Besides sixteen operas, he composed a number of cantatas, church-music of various descriptions, arias, duets and romances.  Although unable to secure a niche among Italy’s favorite dramatic composers, Vaccai’s lasting renown as a singing-master shows that he was possessed of solid, if not brilliant, artistic attainments.  His famous “Metodo pratico di canto italiano per camera” [London, 1832] is still a standard work in great request, and his “Dodici ariette per camera per l’insegnamento del belcanto italiano” are scarcely less popular.

The general plan of the “Practical Method” is to render study easy and attractive, without omitting essentials.  No exercise exceeds the limit of an octave and a fourth (c’-f’’, transposable to suit any voice).  There are fifteen “Lessons,” which are not bare solfeggio on single vowels or syllables, but melodious exercises-for scale-practice, for skips of thirds. fourths, etc., up to octaves; on semitones, runs, syncopations, and all graces usually met with-written to smooth Italian verses.
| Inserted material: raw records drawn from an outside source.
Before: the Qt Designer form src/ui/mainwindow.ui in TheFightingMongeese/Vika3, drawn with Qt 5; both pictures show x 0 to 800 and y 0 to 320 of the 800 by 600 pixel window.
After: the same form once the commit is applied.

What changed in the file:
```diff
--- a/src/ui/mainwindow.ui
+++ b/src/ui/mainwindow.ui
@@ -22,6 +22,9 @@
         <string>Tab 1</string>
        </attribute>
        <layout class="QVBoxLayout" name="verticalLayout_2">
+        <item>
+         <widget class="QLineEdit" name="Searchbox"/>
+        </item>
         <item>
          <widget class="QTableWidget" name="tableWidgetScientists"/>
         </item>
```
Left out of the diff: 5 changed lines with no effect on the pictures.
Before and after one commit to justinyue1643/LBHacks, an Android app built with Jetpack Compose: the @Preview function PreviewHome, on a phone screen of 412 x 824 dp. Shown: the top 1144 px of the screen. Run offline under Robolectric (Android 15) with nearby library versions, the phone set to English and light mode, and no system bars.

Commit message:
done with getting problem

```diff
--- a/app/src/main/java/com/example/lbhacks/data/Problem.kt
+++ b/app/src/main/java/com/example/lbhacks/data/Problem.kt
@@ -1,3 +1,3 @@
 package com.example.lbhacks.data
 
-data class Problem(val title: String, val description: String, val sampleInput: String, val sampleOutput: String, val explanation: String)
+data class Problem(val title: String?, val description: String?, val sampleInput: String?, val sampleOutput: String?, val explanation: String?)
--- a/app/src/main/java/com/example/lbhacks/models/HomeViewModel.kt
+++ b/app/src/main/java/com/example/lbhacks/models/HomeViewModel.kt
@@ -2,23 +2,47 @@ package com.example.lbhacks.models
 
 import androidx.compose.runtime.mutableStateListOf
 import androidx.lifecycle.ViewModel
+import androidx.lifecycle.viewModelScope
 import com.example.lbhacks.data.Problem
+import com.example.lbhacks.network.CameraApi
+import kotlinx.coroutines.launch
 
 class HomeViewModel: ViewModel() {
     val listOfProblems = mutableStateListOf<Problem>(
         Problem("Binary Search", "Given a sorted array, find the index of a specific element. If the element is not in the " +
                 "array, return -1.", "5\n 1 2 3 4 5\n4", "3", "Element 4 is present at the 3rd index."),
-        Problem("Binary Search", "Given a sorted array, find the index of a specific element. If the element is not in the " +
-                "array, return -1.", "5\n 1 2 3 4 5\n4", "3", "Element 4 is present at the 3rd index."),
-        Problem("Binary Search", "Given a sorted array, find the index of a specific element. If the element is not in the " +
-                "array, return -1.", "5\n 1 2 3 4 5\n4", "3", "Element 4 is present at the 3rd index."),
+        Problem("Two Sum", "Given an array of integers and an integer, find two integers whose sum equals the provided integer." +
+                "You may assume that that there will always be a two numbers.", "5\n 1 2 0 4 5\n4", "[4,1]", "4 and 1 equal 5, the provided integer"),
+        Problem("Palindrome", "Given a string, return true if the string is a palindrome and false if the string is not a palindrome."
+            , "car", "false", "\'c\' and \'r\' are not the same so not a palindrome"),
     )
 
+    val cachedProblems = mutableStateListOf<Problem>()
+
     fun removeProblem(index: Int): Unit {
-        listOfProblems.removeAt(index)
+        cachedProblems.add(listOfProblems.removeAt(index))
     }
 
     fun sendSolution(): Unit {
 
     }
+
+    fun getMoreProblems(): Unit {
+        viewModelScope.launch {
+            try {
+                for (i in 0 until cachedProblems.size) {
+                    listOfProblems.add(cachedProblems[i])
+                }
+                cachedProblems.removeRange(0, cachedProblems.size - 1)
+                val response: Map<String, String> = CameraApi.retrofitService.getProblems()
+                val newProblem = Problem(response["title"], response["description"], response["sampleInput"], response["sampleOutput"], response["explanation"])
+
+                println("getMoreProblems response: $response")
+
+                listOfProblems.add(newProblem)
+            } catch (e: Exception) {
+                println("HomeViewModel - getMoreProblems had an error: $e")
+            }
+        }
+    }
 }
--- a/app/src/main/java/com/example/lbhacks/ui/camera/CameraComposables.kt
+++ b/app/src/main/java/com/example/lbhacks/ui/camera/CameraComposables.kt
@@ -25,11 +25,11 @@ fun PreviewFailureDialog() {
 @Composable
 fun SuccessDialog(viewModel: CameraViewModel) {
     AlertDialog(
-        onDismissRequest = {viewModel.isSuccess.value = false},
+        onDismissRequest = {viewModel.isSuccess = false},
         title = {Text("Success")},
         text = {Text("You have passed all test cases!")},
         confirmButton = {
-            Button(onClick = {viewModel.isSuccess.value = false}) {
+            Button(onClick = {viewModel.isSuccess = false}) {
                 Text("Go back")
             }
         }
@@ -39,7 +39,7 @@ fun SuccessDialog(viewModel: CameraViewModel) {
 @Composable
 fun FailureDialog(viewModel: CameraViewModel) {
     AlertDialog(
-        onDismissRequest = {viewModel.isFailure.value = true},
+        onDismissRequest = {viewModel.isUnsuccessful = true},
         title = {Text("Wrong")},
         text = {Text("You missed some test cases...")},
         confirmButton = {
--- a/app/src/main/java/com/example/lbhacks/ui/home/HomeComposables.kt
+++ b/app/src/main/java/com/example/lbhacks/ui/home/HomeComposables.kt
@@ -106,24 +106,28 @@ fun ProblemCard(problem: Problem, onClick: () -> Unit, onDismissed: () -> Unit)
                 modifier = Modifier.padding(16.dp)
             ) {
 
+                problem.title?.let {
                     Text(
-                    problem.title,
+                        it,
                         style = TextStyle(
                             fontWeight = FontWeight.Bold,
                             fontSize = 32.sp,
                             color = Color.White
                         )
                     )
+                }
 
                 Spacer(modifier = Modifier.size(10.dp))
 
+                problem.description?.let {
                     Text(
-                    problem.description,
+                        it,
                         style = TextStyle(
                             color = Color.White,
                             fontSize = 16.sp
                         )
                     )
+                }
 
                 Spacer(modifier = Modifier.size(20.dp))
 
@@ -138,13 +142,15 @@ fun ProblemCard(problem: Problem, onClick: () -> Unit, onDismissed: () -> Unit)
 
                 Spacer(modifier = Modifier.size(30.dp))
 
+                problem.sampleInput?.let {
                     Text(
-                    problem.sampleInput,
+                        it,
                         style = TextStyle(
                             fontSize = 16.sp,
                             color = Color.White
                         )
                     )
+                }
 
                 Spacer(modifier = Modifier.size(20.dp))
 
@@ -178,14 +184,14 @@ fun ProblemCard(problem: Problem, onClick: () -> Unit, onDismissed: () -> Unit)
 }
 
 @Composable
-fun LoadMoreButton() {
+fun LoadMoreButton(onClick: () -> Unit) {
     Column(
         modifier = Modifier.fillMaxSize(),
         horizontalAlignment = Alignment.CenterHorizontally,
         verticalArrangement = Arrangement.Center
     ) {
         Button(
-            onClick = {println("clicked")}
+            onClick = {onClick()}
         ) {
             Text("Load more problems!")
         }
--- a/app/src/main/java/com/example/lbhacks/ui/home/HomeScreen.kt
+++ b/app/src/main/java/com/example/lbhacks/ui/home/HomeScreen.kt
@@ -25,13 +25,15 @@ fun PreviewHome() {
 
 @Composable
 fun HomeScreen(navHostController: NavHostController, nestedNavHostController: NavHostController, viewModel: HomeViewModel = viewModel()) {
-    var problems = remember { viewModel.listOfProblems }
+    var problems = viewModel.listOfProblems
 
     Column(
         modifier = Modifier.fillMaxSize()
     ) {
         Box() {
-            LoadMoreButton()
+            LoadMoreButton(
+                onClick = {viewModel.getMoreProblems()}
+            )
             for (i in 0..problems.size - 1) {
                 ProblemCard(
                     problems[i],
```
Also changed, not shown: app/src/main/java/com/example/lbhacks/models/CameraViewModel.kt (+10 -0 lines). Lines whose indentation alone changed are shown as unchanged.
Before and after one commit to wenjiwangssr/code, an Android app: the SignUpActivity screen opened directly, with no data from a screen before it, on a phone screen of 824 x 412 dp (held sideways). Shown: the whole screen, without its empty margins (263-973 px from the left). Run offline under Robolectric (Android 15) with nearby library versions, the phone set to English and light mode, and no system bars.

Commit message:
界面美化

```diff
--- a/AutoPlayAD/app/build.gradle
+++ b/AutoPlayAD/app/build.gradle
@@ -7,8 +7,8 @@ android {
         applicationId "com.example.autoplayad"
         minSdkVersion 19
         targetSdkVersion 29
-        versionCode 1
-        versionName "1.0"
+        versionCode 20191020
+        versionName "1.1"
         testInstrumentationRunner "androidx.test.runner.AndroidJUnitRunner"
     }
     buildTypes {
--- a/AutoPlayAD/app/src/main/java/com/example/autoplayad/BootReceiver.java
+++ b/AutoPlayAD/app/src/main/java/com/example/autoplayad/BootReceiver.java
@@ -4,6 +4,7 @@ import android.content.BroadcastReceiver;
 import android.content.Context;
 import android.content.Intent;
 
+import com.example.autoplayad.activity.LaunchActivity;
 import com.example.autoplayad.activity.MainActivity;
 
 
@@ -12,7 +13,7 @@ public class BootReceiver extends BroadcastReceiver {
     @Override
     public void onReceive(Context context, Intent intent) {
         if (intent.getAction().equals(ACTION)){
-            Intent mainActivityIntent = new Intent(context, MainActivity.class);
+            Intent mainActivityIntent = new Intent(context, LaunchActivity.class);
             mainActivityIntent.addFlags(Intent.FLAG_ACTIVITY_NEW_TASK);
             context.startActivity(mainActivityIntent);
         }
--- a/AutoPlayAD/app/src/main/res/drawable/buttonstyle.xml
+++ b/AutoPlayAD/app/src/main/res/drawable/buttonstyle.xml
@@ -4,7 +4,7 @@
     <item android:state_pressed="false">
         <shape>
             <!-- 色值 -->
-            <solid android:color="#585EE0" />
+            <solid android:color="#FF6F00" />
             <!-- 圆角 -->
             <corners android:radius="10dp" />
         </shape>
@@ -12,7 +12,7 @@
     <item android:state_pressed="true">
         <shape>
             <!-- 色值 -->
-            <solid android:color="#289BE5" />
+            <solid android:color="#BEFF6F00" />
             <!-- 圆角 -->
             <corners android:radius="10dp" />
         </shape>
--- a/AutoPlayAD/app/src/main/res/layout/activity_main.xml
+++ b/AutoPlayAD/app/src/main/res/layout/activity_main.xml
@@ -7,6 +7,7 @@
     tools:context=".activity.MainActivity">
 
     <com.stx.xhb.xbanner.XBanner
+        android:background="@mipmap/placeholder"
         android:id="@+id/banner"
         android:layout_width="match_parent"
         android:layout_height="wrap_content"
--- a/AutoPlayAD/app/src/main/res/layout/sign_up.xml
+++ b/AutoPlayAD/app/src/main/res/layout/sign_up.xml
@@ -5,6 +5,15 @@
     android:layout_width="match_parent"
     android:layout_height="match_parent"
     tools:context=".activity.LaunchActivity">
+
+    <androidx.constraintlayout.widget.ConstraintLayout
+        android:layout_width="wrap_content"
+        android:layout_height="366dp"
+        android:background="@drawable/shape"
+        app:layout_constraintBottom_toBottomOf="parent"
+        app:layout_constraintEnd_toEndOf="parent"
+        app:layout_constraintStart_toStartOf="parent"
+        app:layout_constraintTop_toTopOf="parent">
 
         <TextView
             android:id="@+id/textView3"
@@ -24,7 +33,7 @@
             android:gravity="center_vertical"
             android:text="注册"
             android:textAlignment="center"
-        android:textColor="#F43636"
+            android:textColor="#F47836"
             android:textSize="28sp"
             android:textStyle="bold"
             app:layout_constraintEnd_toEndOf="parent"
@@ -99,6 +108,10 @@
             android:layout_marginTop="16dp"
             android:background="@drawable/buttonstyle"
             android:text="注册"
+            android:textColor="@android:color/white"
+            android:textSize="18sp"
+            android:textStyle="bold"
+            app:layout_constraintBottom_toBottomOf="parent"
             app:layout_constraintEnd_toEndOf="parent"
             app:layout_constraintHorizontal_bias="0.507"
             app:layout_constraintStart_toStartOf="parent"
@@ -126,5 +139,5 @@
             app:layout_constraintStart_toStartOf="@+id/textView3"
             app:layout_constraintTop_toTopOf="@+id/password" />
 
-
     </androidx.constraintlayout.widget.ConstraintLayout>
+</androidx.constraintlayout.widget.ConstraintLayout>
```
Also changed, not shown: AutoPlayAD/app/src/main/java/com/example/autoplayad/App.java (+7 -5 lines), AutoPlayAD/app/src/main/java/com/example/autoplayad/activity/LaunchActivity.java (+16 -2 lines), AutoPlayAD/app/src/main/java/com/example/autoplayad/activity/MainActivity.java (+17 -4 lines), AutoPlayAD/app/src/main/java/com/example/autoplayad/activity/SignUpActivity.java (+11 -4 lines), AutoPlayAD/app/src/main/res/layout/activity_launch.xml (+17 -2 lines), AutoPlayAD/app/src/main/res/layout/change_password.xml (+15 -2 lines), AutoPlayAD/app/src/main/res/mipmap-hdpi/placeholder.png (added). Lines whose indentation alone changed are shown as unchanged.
The extraordinary and undiminished popularity of this method is attested by the numerous editions through which it has run; yet it is not merely the method for dilettanti, but can be used profitably in conjunction with any other system of voice-cultivation, being admirably calculated for strengthening and equalizing the medium register, for giving confidence in taking difficult intervals, and for enforcing habits of precise and distinct articulation and phrasing.